As a general rule, a beneficiary of an unconditional undertaking is entitled to convert the security into cash, unless to do so would be fraudulent, unconscionable, or in breach of a clear term of the contract restricting that ability. It requires ‘clear words’ to inhibit a beneficiary from calling on a performance guarantee where a breach is alleged in good faith i.e. non-fraudulently.
The Personal Property Securities Act world was almost turned on its head by Justice Brereton’s decision In the matter of OneSteel Manufacturing Pty Limited (administrators appointed)  NSWSC 21 but not for the reason you might think.
Is there such a thing as divine intervention? A decision by the Supreme Court of New South Wales in South Head & District Synagogue (Sydney) (Administrators Appointed) (South Head) provides an interesting insight into the approach taken by courts when faced with the task of interpreting contracts founded on religious law.
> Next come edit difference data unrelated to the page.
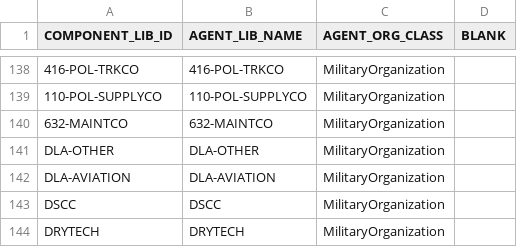
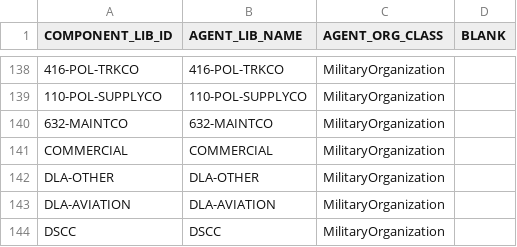
Before and after one commit to codeaudit/cougaar-servicediscovery, a CSV file: servicediscovery/data/database/csv/lib_agent_org.csv, drawn as a sheet; only a part is shown, gaps mark what is left out; the shorter side is filled out with more unchanged rows.

Commit message:
Added commercial agent

```diff
--- a/servicediscovery/data/database/csv/lib_agent_org.csv
+++ b/servicediscovery/data/database/csv/lib_agent_org.csv
@@ -140,2 +140,3 @@ COMPONENT_LIB_ID,AGENT_LIB_NAME,AGENT_ORG_CLASS,BLANK
 "632-MAINTCO","632-MAINTCO","MilitaryOrganization",
+"COMMERCIAL","COMMERCIAL","MilitaryOrganization",
 "DLA-OTHER","DLA-OTHER","MilitaryOrganization",
```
There is a general principle adopted by the Courts and judiciary that there should be finality in any litigation, this means that there comes a point when the Courts will not allow parties to re-ventilate the issues. It normally follows a contested final hearing or any appeal of that decision.